=== Section Start ===

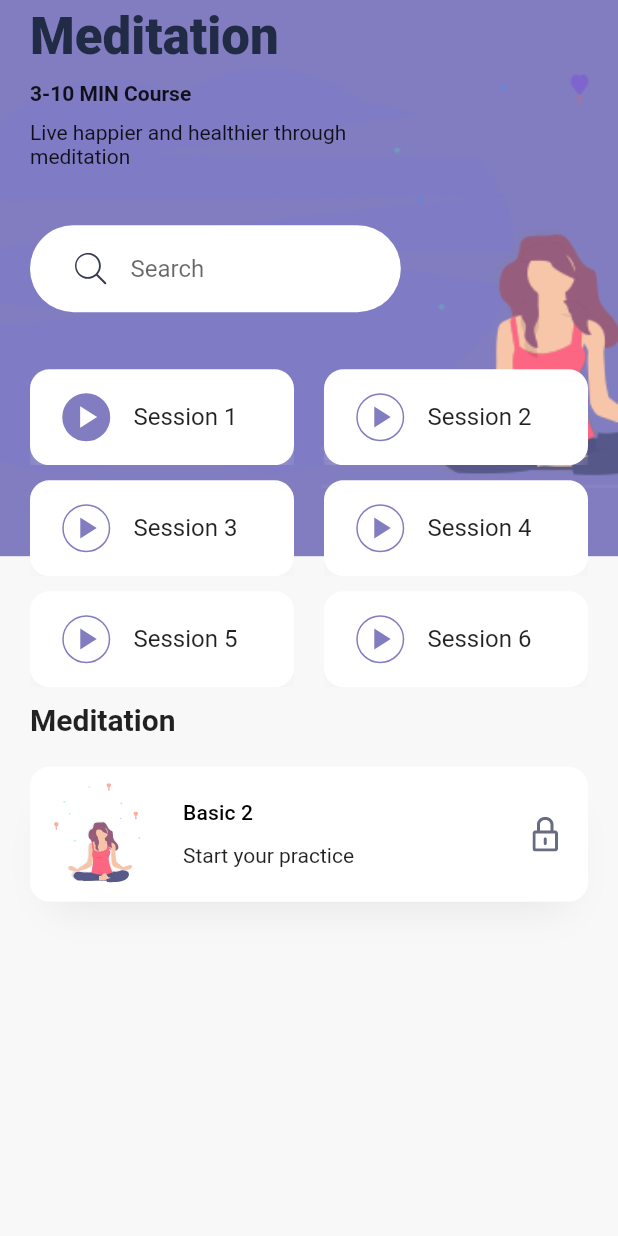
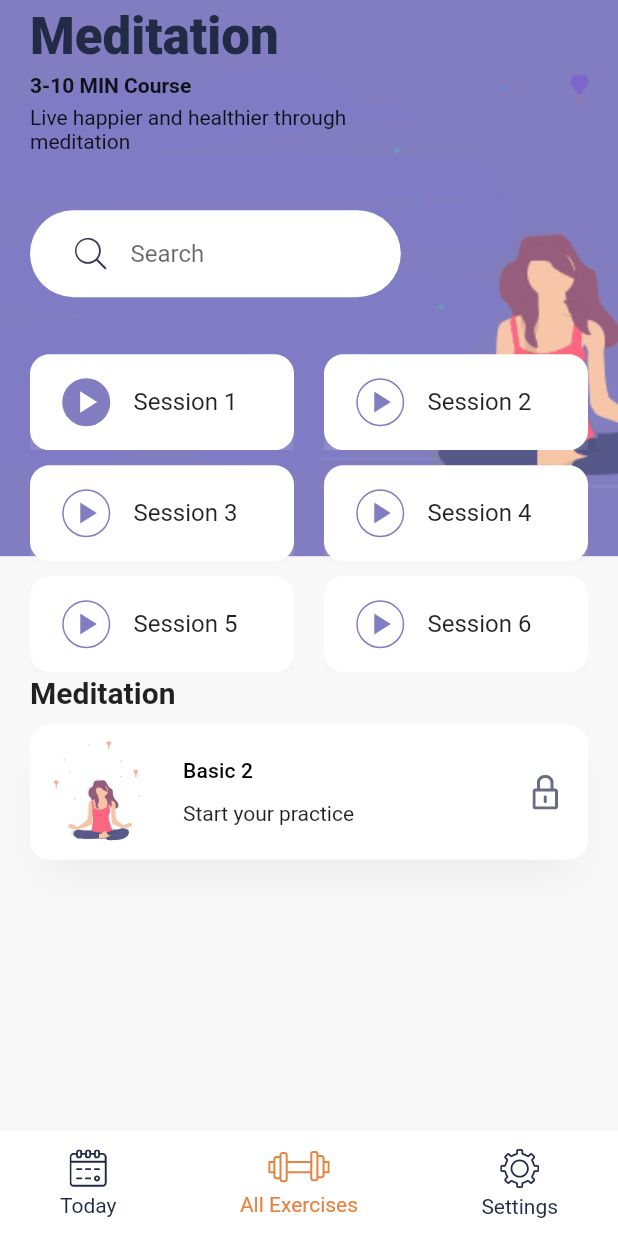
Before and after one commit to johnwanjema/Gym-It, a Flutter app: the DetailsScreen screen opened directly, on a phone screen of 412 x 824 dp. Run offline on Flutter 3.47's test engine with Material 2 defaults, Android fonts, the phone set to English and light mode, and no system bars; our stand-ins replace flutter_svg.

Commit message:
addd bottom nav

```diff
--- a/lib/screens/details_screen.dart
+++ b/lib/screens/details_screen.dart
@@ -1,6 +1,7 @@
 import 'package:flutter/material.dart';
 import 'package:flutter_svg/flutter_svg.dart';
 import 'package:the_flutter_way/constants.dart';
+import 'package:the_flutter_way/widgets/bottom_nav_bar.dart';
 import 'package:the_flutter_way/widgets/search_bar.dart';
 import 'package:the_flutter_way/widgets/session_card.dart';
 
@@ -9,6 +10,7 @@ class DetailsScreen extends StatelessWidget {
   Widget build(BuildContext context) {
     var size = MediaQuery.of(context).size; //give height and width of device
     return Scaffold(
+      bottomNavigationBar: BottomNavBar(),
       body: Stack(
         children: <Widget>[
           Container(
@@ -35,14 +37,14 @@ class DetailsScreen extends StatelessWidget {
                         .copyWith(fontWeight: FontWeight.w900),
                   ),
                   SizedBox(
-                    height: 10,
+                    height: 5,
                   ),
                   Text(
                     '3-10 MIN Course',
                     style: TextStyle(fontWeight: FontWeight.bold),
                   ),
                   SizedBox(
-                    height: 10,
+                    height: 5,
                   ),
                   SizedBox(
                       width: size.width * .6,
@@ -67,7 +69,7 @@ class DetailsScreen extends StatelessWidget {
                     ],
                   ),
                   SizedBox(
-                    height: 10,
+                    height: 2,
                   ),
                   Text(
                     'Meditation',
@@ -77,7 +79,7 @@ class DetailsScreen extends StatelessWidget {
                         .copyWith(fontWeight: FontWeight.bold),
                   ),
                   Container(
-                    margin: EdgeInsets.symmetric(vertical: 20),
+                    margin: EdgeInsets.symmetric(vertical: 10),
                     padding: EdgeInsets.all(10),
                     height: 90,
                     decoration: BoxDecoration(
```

=== Section End ===

Aim of the task
Every line above should be repeated exactly; pictures stay out of the copy.

Task output
Before and after one commit to johnwanjema/Gym-It, a Flutter app: the DetailsScreen screen opened directly, on a phone screen of 412 x 824 dp. Run offline on Flutter 3.47's test engine with Material 2 defaults, Android fonts, the phone set to English and light mode, and no system bars; our stand-ins replace flutter_svg.

Commit message:
addd bottom nav

```diff
--- a/lib/screens/details_screen.dart
+++ b/lib/screens/details_screen.dart
@@ -1,6 +1,7 @@
 import 'package:flutter/material.dart';
 import 'package:flutter_svg/flutter_svg.dart';
 import 'package:the_flutter_way/constants.dart';
+import 'package:the_flutter_way/widgets/bottom_nav_bar.dart';
 import 'package:the_flutter_way/widgets/search_bar.dart';
 import 'package:the_flutter_way/widgets/session_card.dart';
 
@@ -9,6 +10,7 @@ class DetailsScreen extends StatelessWidget {
   Widget build(BuildContext context) {
     var size = MediaQuery.of(context).size; //give height and width of device
     return Scaffold(
+      bottomNavigationBar: BottomNavBar(),
       body: Stack(
         children: <Widget>[
           Container(
@@ -35,14 +37,14 @@ class DetailsScreen extends StatelessWidget {
                         .copyWith(fontWeight: FontWeight.w900),
                   ),
                   SizedBox(
-                    height: 10,
+                    height: 5,
                   ),
                   Text(
                     '3-10 MIN Course',
                     style: TextStyle(fontWeight: FontWeight.bold),
                   ),
                   SizedBox(
-                    height: 10,
+                    height: 5,
                   ),
                   SizedBox(
                       width: size.width * .6,
@@ -67,7 +69,7 @@ class DetailsScreen extends StatelessWidget {
                     ],
                   ),
                   SizedBox(
-                    height: 10,
+                    height: 2,
                   ),
                   Text(
                     'Meditation',
@@ -77,7 +79,7 @@ class DetailsScreen extends StatelessWidget {
                         .copyWith(fontWeight: FontWeight.bold),
                   ),
                   Container(
-                    margin: EdgeInsets.symmetric(vertical: 20),
+                    margin: EdgeInsets.symmetric(vertical: 10),
                     padding: EdgeInsets.all(10),
                     height: 90,
                     decoration: BoxDecoration(
```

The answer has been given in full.